area encompasses 3 sq. miles of land and 1 sq. miles of water. The area lies in the
maritime climate zone noted for its warm winters, cool summers, and heavy precipitation.
Summer temperatures range from 51 to 65; winter temperatures range from 29 to 39.
Ketchikan averages 162 inches (13.5 feet) of precipitation annually, including 32 inches
originally as a fishing camp,
Ketchikan today bustles with activity. Ketchikan almost seems today like it had been built for its
many visitors. The Ketchikan Airport is located on its own island, Garvina Island. From
Ketchikan's airport it is a short ferry ride across Tongass Narrows to the city of
We also welcome one or more Alaska State Ferries nearly everyday and cruise
ships grace our harbor from May through September. On a busy day, we could have as many as
6 large cruise ships at a time in our harbor.
Ketchikan's History dates back to 1883, when a man named Snow built a
salmon saltery. Two years later, businessmen from Portland, Oregon, hired Mike Martin to
investigate possibilities for building a salmon cannery on the banks of Ketchikan Creek.
By the early 1900's, Martin and the cannery's manager, George Clark, had set up a
partnership and had opened a saltery and a general store. Two years later, with the
fishing trade flourishing, Ketchikan was definitely in business. And by 1900, with a
population of 800, the town was officially incorporated.
With mining activities beginning in the area, Ketchikan became an
important trading community, with an estimated two-thirds of miners' wages reportedly
ending up in the bars and bordellos of Creek Street. Despite a mining decline, the fishing
industry and timber operations began to grow with establishment of the Ketchikan Spruce
Mills early in the century. In 1954, Ketchikan Pulp Mill was completed at nearby Ward
Cove, assuring jobs not only in town, but in the surrounding woods as well. Today, the
logging industry has nearly disappeared and Ketchikan is now starting to focus on another

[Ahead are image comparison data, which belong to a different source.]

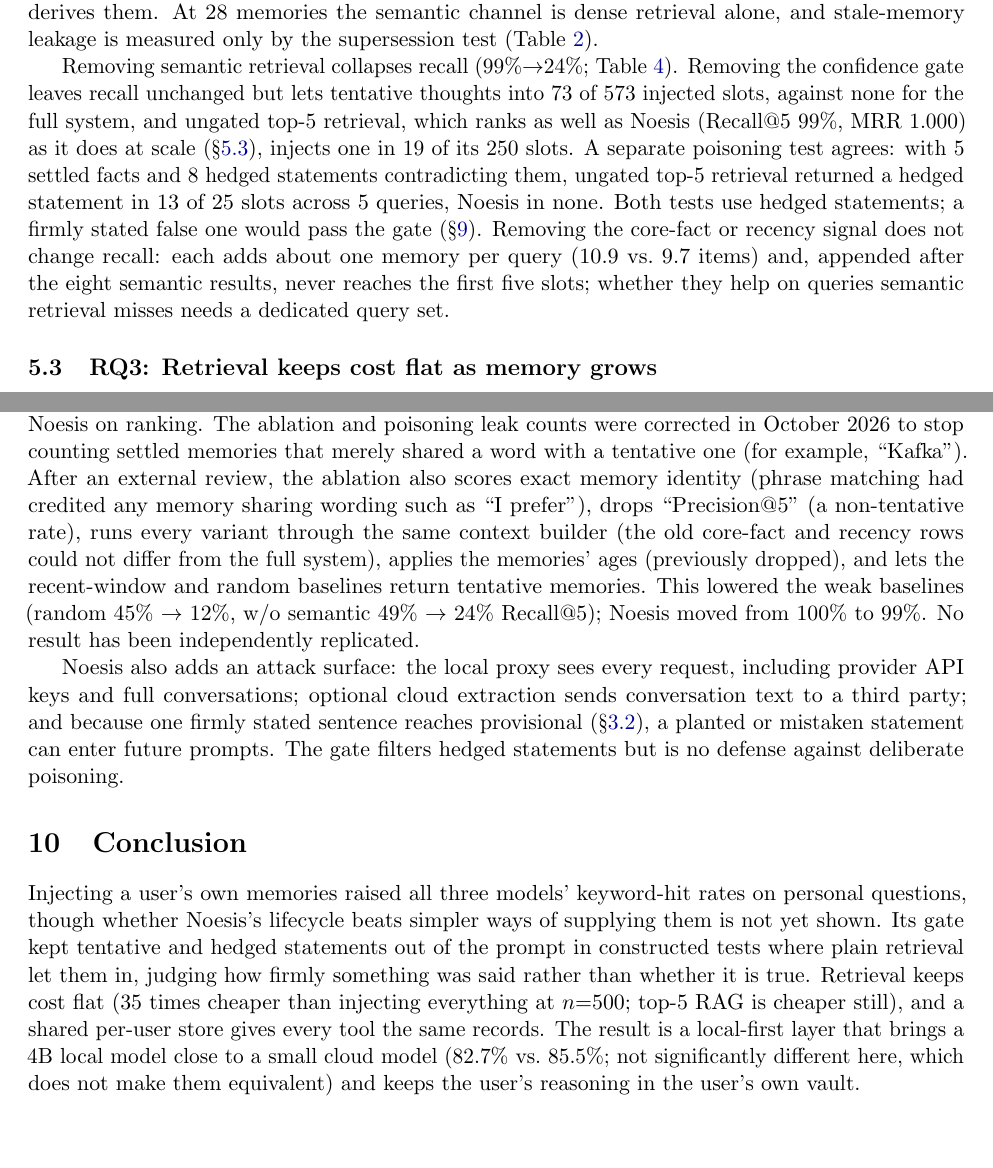
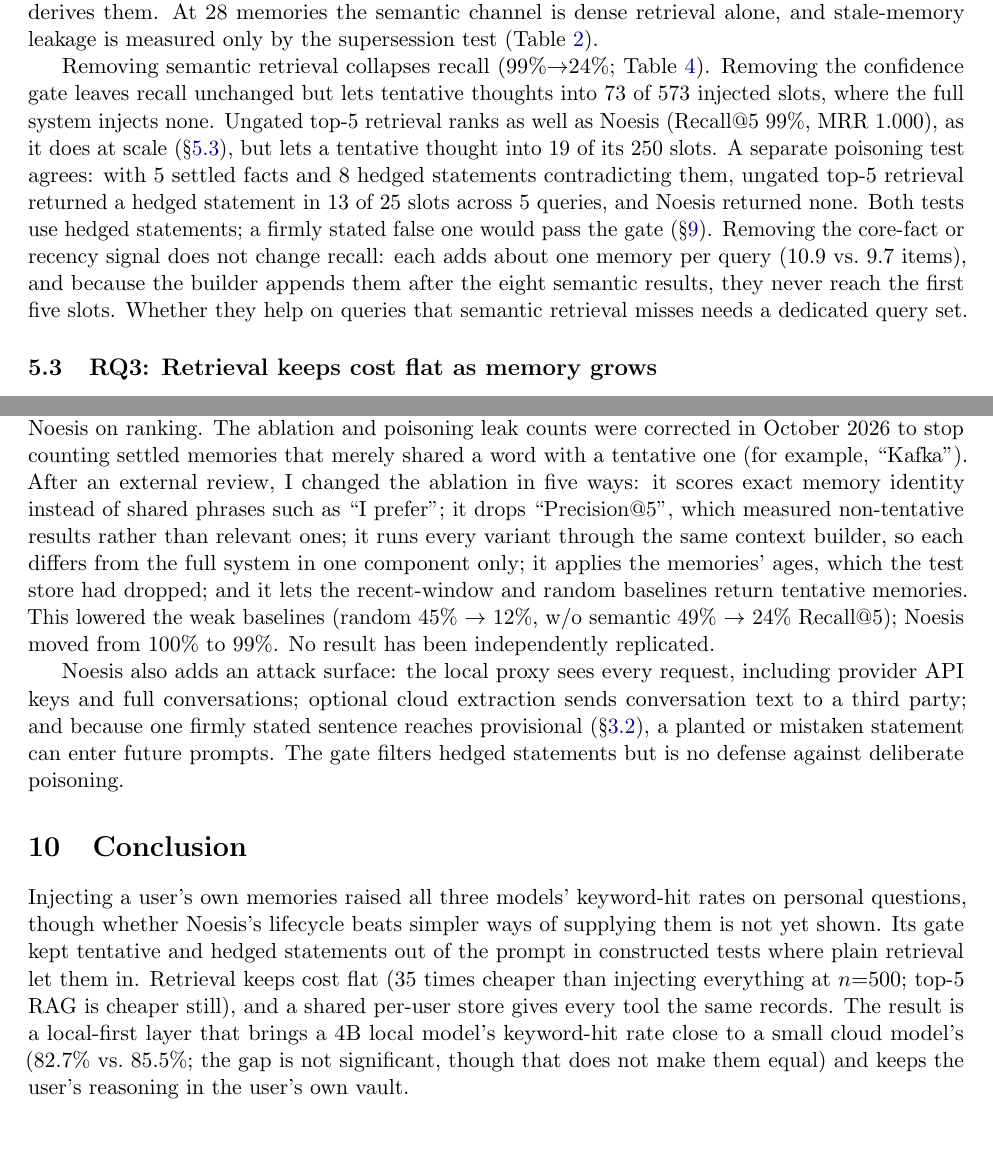
Before and after one commit to AngryKiwiWithLegs/Noesis, a LaTeX paper (paper/noesis_paper.tex): two parts of pages 8 and 12 of 14, joined at a grey line, cut so that both start at the same text. Compiled offline with pdfLaTeX.

Commit message:
docs(paper): smooth the wording left stiff by the length cuts
- RQ2: the top-5 leak no longer reads as "one in 19"; verbless clauses
  ("Noesis none", "Noesis in none") get their verbs back
- A/B design and the Limitations list of ablation changes split into
  readable sentences; Hindsight, Discussion and Conclusion phrasing eased
- "experiment harness" spelled out in the abstract; gains written as pp
  throughout; the gate caveat dropped from the conclusion, kept in the
  abstract, RQ2 and Limitations
- no number changed; verify_paper.py 81/81

Co-Authored-By: Claude Opus 5.5 <noreply@anthropic.com>

```diff
--- a/paper/noesis_paper.tex
+++ b/paper/noesis_paper.tex
@@ -483,18 +483,19 @@
 
 Removing semantic retrieval collapses recall (99\%$\to$24\%;
 Table~\ref{tab:ablation}). Removing the confidence gate leaves recall
-unchanged but lets tentative thoughts into 73 of 573 injected slots, against
-none for the full system, and ungated top-5 retrieval, which ranks as well as
-Noesis (Recall@5 99\%, MRR 1.000) as it does at scale (\S\ref{sec:scale}),
-injects one in 19 of its 250 slots. A separate poisoning test agrees: with 5
-settled facts and 8 hedged statements contradicting them, ungated top-5
-retrieval returned a hedged statement in 13 of 25 slots across 5 queries,
-Noesis in none. Both tests use hedged statements; a firmly stated false one
-would pass the gate (\S\ref{sec:limitations}). Removing the core-fact or
-recency signal does not change recall: each adds about one memory per query
-(10.9 vs.\ 9.7 items) and, appended after the eight semantic results, never
-reaches the first five slots; whether they help on queries semantic retrieval
-misses needs a dedicated query set.
+unchanged but lets tentative thoughts into 73 of 573 injected slots, where the
+full system injects none. Ungated top-5 retrieval ranks as well as Noesis
+(Recall@5 99\%, MRR 1.000), as it does at scale (\S\ref{sec:scale}), but lets
+a tentative thought into 19 of its 250 slots. A separate poisoning test
+agrees: with 5 settled facts and 8 hedged statements contradicting them,
+ungated top-5 retrieval returned a hedged statement in 13 of 25 slots across 5
+queries, and Noesis returned none. Both tests use hedged statements; a firmly
+stated false one would pass the gate (\S\ref{sec:limitations}). Removing the
+core-fact or recency signal does not change recall: each adds about one memory
+per query (10.9 vs.\ 9.7 items), and because the builder appends them after
+the eight semantic results, they never reach the first five slots. Whether
+they help on queries that semantic retrieval misses needs a dedicated query
+set.
 
 \subsection{RQ3: Retrieval keeps cost flat as memory grows}
 \label{sec:scale}
@@ -671,15 +672,16 @@
 wrongly retire) are needed. On the scale benchmark top-5 RAG ties Noesis on
 ranking. The ablation and poisoning leak counts were corrected in October 2026
 to stop counting settled memories that merely shared a word with a tentative
-one (for example, ``Kafka''). After an external review, the ablation also
-scores exact memory identity (phrase matching had credited any memory sharing
-wording such as ``I prefer''), drops ``Precision@5'' (a non-tentative rate),
-runs every variant through the same context builder (the old core-fact and
-recency rows could not differ from the full system), applies the memories'
-ages (previously dropped), and lets the recent-window and random baselines
-return tentative memories. This lowered the weak baselines (random
-45\%~$\to$~12\%, w/o semantic 49\%~$\to$~24\% Recall@5); Noesis moved from
-100\% to 99\%. No result has been independently replicated.
+one (for example, ``Kafka''). After an external review, I changed the ablation
+in five ways: it scores exact memory identity instead of shared phrases such
+as ``I prefer''; it drops ``Precision@5'', which measured non-tentative
+results rather than relevant ones; it runs every variant through the same
+context builder, so each differs from the full system in one component only;
+it applies the memories' ages, which the test store had dropped; and it lets
+the recent-window and random baselines return tentative memories. This lowered
+the weak baselines (random 45\%~$\to$~12\%, w/o semantic 49\%~$\to$~24\%
+Recall@5); Noesis moved from 100\% to 99\%. No result has been independently
+replicated.
 
 Noesis also adds an attack surface: the local proxy sees every request,
 including provider API keys and full conversations; optional cloud extraction
@@ -695,14 +697,13 @@
 Injecting a user's own memories raised all three models' keyword-hit rates on
 personal questions, though whether Noesis's lifecycle beats simpler ways of
 supplying them is not yet shown. Its gate kept tentative and hedged statements
-out of the prompt in constructed tests where plain retrieval let them in,
-judging how firmly something was said rather than whether it is true.
+out of the prompt in constructed tests where plain retrieval let them in.
 Retrieval keeps cost flat (35 times cheaper than injecting everything at
 $n{=}500$; top-5 RAG is cheaper still), and a shared per-user store gives
 every tool the same records. The result is a local-first layer that brings a
-4B local model close to a small cloud model (82.7\% vs.\ 85.5\%; not
-significantly different here, which does not make them equivalent) and keeps
-the user's reasoning in the user's own vault.
+4B local model's keyword-hit rate close to a small cloud model's (82.7\% vs.\
+85.5\%; the gap is not significant, though that does not make them equal) and
+keeps the user's reasoning in the user's own vault.
 
 \section*{Acknowledgments}
 AI coding assistants were used in this work. ZCode (Z.ai, GLM models)
```
Also changed, not shown: paper/noesis_paper.pdf, paper/noesis_paper.tex (44 more changed lines), 1 other file.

Sport fishing for King Salmon
and Halibut in Ketchikan, Alaska. Alaska Travelers Accommodations reservation agents for
fishing & lodging in Ketchikan.